Perennial Solutions to Annual Problems?
Iowa State University
TCS Building 240
Society is demanding more sustainable bioenergy and agricultural systems, but farmers who could provide both do not have sufficient information to confidently change from the status quo. This presentation will present results of novel modelling assessments that indicate the agriculturally dominate state of Iowa, USA, could achieve nearly half of state water quality improvement targets simply by converting highly unprofitable parts of corn/soybean fields to switchgrass (Panicum virgatum L.) using a precision conservation approach. Further, this approach would meet nearly 1% of federal billion-ton biomass targets, while improving the overall farm economy.
Implementing precision conservation, however, requires high-quality land and crop data, as well as widespread adoption of modern agricultural equipment.
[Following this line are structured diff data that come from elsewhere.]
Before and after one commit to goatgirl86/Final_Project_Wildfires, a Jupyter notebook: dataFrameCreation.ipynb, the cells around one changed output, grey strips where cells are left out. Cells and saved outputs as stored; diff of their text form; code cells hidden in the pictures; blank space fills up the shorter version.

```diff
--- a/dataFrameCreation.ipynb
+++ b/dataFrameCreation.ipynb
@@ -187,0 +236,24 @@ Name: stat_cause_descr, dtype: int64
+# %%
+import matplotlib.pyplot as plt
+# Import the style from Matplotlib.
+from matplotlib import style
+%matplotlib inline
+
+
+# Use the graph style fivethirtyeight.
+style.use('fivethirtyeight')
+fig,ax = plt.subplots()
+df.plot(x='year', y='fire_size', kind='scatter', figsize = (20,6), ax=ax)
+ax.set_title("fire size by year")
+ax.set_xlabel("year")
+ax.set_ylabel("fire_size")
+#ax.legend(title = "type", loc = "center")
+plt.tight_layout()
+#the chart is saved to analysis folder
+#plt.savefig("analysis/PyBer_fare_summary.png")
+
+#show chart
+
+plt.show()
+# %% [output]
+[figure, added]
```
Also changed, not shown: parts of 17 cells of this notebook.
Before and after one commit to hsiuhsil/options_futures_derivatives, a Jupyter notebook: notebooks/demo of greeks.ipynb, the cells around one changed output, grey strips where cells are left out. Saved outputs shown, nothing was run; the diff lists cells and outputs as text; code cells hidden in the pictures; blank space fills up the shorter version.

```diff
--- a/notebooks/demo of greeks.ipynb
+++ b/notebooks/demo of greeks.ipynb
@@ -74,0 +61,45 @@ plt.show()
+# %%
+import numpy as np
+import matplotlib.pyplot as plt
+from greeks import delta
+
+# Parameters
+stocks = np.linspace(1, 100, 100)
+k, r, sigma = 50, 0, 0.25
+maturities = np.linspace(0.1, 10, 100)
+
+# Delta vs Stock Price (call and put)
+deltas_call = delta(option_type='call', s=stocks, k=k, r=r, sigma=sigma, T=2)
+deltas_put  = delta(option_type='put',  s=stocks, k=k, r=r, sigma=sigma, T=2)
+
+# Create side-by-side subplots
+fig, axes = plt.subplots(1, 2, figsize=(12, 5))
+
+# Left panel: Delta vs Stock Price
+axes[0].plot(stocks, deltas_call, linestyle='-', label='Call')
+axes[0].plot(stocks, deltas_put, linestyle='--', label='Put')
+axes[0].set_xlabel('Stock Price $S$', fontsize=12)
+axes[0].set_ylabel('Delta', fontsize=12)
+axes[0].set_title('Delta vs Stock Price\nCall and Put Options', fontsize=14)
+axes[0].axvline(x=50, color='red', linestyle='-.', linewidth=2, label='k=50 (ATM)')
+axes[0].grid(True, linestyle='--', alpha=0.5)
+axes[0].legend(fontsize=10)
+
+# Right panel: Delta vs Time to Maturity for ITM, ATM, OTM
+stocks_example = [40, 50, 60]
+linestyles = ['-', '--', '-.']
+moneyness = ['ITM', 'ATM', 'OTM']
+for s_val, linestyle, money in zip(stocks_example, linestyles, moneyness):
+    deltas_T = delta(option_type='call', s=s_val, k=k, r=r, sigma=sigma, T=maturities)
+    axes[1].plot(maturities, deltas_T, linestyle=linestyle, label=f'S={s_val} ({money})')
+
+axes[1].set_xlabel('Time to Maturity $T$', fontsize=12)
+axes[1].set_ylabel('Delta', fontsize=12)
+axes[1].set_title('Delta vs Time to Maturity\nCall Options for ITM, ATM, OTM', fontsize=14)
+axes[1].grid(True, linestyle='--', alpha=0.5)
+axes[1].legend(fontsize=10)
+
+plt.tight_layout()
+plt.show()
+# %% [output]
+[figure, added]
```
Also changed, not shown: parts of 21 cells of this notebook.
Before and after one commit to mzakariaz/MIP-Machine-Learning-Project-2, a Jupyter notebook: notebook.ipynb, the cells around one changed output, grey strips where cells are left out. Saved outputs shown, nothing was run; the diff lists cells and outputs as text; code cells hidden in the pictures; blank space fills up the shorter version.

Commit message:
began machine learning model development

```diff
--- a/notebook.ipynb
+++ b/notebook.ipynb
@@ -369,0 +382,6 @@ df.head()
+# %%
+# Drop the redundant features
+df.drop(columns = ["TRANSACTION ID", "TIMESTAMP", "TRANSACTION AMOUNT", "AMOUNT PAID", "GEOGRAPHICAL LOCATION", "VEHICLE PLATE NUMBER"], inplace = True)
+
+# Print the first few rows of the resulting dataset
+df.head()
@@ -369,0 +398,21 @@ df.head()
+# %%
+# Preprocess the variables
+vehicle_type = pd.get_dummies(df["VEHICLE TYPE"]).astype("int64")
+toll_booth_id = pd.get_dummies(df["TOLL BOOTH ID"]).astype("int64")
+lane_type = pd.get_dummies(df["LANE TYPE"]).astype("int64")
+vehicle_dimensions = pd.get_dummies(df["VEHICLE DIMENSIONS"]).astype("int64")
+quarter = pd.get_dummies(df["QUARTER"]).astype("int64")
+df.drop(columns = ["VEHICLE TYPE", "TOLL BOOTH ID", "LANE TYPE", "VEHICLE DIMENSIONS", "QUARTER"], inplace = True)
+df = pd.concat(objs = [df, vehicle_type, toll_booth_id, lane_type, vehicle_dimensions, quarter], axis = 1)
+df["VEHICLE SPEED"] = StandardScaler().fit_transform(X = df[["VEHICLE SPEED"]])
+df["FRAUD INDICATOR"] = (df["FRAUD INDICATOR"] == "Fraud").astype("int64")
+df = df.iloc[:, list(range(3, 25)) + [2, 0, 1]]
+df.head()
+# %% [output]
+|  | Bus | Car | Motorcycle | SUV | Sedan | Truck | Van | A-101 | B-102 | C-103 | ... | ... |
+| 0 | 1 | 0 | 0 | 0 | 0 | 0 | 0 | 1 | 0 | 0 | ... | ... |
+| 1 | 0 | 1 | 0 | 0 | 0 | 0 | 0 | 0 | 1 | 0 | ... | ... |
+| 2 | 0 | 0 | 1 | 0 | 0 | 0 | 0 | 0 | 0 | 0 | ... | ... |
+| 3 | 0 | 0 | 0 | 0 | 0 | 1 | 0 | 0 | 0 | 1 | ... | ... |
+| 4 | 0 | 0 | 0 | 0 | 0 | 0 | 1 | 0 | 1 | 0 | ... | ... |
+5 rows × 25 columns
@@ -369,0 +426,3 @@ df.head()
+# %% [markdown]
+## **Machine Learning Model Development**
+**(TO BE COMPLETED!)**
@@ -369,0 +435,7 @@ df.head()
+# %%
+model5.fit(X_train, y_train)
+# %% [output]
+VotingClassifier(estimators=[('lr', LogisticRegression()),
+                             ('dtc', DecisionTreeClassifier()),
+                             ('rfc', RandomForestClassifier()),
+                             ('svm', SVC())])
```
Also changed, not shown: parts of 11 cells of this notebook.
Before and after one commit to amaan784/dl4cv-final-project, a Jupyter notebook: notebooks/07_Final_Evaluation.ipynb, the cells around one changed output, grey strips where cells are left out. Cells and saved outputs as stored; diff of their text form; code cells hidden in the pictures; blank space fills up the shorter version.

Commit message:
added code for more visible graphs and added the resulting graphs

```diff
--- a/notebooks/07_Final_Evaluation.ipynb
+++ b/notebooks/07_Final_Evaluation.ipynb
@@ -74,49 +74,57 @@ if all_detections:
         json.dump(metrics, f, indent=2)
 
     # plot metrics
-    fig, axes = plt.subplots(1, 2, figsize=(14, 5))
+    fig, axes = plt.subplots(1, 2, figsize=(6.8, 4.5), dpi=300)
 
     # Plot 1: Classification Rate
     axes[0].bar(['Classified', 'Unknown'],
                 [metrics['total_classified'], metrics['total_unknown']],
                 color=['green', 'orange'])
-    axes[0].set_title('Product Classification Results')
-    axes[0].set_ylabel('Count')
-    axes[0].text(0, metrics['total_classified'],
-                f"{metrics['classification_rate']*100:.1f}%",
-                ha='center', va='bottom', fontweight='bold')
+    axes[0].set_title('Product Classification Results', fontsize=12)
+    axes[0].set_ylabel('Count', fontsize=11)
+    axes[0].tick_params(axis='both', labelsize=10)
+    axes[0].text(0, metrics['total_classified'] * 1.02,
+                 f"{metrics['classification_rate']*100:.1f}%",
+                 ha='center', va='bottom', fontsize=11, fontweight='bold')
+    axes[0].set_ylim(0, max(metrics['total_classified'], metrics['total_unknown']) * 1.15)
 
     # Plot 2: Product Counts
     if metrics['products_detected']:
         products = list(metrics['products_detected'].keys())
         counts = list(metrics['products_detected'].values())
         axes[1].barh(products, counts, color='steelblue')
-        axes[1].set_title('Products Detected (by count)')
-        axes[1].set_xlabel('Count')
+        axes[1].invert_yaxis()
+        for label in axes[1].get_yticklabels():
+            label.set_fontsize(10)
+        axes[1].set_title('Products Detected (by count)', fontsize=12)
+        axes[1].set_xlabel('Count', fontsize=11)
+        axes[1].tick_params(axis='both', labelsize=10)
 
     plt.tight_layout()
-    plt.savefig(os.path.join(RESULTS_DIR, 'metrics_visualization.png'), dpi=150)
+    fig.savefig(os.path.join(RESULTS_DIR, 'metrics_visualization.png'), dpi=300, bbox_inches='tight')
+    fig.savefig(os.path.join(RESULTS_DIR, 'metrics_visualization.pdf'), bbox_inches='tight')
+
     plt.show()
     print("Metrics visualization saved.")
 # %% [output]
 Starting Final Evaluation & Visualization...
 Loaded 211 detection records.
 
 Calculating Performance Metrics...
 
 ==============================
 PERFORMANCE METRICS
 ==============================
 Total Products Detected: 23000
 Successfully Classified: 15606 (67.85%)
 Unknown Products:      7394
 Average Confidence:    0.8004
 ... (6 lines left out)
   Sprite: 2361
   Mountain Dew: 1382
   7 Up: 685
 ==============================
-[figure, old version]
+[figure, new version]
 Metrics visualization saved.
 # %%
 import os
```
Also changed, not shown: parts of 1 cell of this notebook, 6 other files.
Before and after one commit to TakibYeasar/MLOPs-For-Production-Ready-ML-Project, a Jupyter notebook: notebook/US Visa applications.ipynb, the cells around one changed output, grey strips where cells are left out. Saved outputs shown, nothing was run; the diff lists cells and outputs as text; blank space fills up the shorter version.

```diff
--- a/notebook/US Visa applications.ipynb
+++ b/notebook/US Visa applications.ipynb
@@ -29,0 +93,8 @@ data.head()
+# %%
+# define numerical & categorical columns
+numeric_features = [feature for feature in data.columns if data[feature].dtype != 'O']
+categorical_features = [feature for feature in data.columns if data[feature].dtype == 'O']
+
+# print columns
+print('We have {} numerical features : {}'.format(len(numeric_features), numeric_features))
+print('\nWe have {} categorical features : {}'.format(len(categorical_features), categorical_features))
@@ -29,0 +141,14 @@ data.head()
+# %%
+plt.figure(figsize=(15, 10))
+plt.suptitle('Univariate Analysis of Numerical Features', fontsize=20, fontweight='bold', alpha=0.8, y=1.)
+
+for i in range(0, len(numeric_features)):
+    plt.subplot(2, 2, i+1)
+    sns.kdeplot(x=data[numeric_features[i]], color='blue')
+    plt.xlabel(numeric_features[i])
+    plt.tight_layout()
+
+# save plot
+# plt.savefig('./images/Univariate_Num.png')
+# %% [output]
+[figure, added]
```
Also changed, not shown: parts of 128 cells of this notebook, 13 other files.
In the interim, steady markets for biomass could increase whole-field adoption of perennials with improved ecosystem services.
Dr. Emily Heaton will describe current progress with miscanthus (Miscanthus x giganteus Greef et Deu.) in Eastern Iowa, where it is being grown on >800 ha for heat and power generation, under 10-yr contracts that provide a stable market. Dr. Emily Heaton will also provide results from the Long-term Assessment of Miscanthus Productivity and Sustainability (LAMPS) project, the first replicated chronosequence miscanthus field trial, which is elucidating the changing nitrogen requirement of this crop as it ages, with implications for feedstock composition, quality, and long-term sustainability. We integrate research results to generate new understanding that farmers, lenders, and industry stakeholders need to assess the risk and resilience of bioenergy and agricultural systems.